▶ **TASK DATA**
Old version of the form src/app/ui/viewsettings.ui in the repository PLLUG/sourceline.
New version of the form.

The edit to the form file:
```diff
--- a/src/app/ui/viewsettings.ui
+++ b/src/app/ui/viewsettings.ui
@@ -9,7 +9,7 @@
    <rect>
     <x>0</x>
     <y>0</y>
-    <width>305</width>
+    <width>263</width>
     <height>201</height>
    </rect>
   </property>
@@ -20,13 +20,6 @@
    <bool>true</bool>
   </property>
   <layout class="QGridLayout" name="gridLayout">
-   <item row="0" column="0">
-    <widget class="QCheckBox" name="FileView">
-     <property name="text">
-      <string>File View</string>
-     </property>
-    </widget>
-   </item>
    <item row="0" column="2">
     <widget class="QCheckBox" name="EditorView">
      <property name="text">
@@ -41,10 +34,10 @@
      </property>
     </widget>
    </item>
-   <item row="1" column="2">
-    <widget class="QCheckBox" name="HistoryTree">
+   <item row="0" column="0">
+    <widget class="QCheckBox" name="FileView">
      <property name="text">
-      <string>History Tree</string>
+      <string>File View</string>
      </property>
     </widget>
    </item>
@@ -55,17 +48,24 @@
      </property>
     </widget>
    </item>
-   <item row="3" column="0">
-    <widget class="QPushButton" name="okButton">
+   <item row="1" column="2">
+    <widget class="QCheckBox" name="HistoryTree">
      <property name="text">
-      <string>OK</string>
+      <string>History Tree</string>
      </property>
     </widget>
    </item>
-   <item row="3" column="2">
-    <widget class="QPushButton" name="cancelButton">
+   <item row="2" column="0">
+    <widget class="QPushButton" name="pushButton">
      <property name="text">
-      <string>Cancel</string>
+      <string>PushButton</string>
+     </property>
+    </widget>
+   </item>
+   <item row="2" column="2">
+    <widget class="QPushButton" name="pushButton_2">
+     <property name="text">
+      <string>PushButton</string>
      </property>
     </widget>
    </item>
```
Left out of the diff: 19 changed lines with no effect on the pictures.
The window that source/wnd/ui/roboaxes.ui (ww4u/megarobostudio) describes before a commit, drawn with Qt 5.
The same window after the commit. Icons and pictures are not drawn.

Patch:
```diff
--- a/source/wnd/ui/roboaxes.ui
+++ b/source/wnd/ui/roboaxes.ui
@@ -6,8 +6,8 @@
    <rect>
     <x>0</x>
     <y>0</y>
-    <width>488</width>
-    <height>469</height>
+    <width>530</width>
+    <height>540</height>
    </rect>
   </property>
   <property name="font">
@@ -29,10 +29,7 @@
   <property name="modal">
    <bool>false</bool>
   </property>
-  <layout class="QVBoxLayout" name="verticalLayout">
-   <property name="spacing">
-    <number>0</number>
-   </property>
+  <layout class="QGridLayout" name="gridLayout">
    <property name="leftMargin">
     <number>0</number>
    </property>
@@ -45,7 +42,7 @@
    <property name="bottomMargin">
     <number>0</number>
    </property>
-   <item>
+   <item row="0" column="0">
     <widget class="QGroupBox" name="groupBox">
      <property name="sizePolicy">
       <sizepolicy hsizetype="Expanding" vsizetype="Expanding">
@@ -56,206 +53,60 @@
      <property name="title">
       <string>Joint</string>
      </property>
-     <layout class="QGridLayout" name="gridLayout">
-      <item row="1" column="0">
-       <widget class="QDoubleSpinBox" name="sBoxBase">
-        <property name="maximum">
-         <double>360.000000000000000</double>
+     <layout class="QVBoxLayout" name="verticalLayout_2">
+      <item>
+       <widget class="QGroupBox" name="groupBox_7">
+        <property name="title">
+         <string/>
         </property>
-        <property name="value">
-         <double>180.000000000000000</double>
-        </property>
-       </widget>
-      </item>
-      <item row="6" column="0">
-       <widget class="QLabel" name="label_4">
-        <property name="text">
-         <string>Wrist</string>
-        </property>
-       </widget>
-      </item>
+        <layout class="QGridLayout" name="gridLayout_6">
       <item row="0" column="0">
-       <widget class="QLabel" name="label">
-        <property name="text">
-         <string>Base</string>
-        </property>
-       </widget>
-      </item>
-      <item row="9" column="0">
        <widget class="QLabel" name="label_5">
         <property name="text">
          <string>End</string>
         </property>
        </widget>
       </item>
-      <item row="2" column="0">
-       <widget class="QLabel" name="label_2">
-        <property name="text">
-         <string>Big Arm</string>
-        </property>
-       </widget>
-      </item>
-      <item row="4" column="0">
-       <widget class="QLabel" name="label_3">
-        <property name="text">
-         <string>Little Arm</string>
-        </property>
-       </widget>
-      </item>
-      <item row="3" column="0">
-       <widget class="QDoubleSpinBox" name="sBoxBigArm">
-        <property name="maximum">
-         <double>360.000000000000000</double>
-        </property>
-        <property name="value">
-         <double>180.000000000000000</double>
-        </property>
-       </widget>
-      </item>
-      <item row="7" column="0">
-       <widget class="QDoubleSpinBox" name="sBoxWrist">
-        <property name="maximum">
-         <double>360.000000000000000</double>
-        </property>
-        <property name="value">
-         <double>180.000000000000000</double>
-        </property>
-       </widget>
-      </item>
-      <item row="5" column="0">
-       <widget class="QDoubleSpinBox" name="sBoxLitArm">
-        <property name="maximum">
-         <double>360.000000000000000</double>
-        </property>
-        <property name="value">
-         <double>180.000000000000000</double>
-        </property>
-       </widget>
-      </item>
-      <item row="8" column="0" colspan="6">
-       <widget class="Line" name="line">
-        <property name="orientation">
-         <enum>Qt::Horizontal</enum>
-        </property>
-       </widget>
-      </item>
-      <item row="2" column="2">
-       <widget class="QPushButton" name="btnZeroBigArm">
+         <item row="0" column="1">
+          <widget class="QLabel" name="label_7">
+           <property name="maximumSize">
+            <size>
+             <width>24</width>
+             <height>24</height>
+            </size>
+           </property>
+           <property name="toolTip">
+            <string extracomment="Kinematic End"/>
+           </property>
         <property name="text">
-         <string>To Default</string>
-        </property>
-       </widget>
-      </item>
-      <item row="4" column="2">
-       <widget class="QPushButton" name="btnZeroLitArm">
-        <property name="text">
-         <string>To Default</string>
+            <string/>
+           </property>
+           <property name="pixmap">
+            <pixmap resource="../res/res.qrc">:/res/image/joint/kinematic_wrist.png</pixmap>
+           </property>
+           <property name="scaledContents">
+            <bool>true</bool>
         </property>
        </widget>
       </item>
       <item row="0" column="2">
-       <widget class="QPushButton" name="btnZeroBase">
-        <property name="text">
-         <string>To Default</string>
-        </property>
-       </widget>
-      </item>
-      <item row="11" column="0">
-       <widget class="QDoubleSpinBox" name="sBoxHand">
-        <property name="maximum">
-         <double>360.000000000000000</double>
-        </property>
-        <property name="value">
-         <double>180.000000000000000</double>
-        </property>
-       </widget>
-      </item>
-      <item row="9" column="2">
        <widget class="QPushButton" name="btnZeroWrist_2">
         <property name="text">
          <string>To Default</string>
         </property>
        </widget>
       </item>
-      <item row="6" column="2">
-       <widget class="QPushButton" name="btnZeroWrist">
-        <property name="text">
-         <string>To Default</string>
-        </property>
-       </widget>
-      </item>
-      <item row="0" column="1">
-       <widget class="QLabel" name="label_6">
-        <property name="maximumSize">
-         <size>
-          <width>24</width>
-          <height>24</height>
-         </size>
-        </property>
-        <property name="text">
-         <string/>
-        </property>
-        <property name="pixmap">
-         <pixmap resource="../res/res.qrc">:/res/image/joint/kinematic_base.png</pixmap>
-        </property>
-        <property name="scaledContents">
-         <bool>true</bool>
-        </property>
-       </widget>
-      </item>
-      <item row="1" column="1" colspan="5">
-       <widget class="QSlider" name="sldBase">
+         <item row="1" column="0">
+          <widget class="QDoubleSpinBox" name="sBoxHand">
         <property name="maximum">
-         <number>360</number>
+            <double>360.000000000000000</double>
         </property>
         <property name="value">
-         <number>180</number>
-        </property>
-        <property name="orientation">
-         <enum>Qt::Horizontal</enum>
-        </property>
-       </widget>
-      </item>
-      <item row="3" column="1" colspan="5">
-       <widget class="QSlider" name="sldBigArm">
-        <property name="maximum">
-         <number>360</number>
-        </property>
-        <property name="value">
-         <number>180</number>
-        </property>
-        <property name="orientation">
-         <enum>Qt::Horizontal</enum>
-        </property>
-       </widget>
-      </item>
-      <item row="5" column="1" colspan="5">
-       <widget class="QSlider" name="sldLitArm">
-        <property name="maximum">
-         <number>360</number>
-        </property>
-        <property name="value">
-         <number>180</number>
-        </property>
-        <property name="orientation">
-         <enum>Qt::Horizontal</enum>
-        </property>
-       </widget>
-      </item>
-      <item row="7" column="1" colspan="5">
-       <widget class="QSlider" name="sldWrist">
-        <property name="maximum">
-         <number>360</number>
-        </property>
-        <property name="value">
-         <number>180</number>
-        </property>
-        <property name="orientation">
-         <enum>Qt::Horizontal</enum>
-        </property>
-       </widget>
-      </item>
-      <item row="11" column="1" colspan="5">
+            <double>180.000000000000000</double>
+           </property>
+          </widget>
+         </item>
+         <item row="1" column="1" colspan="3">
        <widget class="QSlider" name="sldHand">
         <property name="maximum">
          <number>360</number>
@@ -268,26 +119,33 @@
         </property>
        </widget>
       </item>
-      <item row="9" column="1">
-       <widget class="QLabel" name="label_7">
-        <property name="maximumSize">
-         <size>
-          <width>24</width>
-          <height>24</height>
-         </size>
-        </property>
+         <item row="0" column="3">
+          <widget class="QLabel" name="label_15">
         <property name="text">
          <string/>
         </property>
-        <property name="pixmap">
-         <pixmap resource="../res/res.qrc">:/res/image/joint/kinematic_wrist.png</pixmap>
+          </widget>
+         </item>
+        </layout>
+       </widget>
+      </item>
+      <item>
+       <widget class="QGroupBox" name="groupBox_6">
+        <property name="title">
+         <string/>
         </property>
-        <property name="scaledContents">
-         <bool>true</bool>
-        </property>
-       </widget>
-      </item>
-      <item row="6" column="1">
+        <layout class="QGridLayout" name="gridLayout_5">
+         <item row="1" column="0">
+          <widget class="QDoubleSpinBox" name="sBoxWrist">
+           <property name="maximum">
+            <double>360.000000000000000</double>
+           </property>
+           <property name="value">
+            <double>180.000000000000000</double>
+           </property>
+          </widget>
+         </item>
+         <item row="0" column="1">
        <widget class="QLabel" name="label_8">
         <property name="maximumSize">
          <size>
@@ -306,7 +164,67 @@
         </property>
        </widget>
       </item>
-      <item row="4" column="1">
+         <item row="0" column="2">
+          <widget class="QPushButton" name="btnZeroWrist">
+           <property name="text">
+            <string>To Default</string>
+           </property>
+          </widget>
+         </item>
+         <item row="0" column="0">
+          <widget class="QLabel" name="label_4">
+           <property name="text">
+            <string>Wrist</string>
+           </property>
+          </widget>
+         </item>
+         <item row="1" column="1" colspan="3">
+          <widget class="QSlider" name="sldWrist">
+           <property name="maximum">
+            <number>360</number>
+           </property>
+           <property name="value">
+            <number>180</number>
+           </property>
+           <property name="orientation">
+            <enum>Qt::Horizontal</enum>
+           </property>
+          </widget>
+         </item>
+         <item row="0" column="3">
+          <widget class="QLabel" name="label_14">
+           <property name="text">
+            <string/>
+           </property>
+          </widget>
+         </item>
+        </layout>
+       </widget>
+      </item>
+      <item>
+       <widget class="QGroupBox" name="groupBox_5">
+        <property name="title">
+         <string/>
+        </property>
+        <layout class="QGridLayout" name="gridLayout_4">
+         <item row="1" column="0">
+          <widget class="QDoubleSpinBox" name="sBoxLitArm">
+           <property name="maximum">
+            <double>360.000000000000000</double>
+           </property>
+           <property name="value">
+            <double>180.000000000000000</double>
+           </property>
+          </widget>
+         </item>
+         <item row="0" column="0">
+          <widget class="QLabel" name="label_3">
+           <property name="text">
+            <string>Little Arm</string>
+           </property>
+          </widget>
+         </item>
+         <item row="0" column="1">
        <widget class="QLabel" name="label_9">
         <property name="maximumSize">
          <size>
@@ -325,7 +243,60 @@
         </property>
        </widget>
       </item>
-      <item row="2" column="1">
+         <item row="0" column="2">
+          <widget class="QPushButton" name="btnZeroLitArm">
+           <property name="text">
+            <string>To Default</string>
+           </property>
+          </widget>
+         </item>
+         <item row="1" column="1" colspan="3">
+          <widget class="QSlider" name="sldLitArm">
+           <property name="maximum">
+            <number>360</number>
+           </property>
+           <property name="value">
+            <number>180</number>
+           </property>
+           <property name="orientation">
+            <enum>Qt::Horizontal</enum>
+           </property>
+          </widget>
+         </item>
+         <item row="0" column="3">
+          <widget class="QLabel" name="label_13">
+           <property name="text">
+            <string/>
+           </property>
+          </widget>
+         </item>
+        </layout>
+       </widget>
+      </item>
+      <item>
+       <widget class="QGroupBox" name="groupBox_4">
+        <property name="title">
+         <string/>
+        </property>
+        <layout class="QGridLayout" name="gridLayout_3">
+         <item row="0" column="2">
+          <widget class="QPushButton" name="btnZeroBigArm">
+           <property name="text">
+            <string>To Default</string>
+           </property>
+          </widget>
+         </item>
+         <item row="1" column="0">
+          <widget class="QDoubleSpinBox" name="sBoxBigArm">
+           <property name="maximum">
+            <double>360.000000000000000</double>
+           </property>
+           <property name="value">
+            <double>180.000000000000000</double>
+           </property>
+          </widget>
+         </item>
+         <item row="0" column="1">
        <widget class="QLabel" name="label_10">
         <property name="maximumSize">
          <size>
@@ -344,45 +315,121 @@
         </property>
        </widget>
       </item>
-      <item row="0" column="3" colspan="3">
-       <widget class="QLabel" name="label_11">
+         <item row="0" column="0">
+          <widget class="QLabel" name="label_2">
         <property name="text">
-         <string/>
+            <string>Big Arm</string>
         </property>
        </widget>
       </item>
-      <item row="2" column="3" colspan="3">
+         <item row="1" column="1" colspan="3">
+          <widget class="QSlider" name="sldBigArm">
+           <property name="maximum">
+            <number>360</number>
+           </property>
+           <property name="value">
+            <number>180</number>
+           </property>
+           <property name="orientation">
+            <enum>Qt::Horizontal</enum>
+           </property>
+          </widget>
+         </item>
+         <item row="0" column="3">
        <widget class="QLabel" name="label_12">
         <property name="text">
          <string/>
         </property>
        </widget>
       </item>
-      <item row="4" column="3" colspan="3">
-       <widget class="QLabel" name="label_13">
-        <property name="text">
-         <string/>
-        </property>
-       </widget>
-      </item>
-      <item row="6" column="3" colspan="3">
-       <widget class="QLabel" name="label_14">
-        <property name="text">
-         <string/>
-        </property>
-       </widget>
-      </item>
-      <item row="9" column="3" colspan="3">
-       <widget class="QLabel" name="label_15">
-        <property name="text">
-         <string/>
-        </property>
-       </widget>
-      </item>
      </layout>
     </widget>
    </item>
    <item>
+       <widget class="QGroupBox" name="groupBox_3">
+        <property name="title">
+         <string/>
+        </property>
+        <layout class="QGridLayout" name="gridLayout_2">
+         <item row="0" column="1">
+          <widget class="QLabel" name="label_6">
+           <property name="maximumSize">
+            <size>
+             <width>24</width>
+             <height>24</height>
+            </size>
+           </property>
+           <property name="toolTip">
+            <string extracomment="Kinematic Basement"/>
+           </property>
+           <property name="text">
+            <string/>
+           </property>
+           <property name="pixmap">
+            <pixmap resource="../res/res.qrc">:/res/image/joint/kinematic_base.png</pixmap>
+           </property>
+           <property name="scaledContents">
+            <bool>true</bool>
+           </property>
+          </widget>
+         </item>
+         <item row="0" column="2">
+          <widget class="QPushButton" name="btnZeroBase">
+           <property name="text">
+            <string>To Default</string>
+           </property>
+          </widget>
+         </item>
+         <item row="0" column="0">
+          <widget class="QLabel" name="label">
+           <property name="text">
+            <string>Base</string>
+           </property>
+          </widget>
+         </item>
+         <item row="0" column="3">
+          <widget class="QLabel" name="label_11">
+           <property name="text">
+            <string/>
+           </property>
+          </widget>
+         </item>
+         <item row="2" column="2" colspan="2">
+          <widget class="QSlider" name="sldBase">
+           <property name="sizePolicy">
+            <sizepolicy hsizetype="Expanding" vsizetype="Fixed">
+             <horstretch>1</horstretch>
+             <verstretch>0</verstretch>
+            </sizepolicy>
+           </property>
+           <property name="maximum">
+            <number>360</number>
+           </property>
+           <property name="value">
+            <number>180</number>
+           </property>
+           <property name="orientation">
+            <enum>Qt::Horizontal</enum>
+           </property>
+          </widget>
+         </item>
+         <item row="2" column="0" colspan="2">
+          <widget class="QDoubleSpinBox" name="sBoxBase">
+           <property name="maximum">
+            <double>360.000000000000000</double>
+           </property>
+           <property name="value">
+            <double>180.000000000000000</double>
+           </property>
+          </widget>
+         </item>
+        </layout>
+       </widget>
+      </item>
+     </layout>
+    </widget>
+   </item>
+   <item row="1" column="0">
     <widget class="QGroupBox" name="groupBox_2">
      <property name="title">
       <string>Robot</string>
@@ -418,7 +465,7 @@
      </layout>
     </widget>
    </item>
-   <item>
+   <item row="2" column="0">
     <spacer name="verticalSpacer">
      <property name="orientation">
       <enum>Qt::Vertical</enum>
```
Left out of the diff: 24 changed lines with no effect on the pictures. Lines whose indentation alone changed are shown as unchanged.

▶ **WHAT THE TASK ASKS**
Copy the lines above that hold the word "QGroupBox".

▶ **RESPONSE TO THE EXERCISE**
     <widget class="QGroupBox" name="groupBox">
+       <widget class="QGroupBox" name="groupBox_7">
+       <widget class="QGroupBox" name="groupBox_6">
+       <widget class="QGroupBox" name="groupBox_5">
+       <widget class="QGroupBox" name="groupBox_4">
+       <widget class="QGroupBox" name="groupBox_3">
     <widget class="QGroupBox" name="groupBox_2">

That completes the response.